Only a number is wanted here: the number of lines of the data that include "main".

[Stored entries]
--- START ---

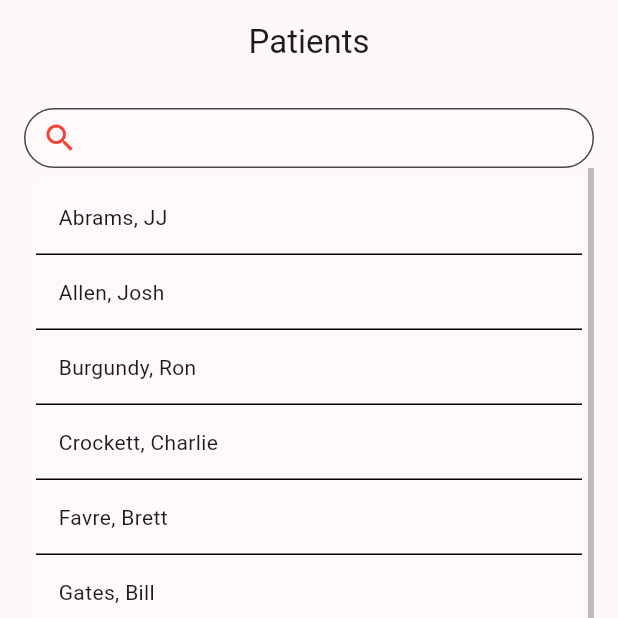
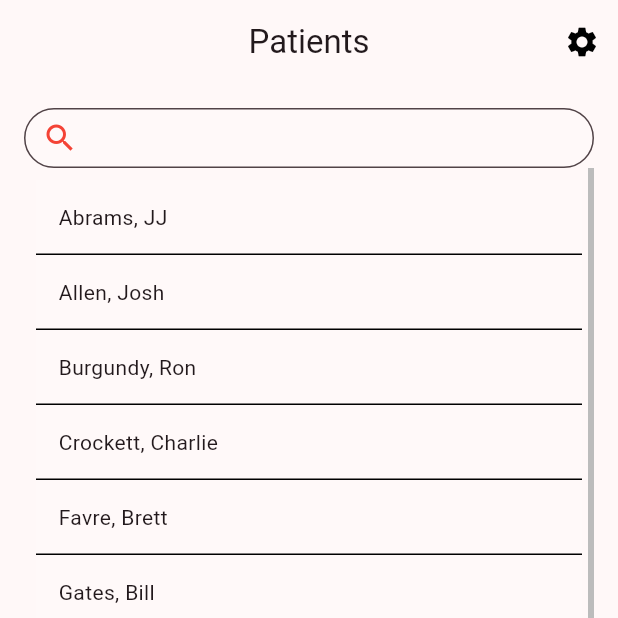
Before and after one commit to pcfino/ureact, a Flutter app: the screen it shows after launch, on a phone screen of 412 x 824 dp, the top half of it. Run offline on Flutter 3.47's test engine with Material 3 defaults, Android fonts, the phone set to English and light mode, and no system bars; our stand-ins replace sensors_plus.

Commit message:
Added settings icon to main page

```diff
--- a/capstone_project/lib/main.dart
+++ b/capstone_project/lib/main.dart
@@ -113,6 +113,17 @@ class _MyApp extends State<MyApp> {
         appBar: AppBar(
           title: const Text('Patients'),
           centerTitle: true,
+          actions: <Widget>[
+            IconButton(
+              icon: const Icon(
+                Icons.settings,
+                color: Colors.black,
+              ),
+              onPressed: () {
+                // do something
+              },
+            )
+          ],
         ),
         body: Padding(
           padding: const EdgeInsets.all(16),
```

--- END ---

Response to this task >>
3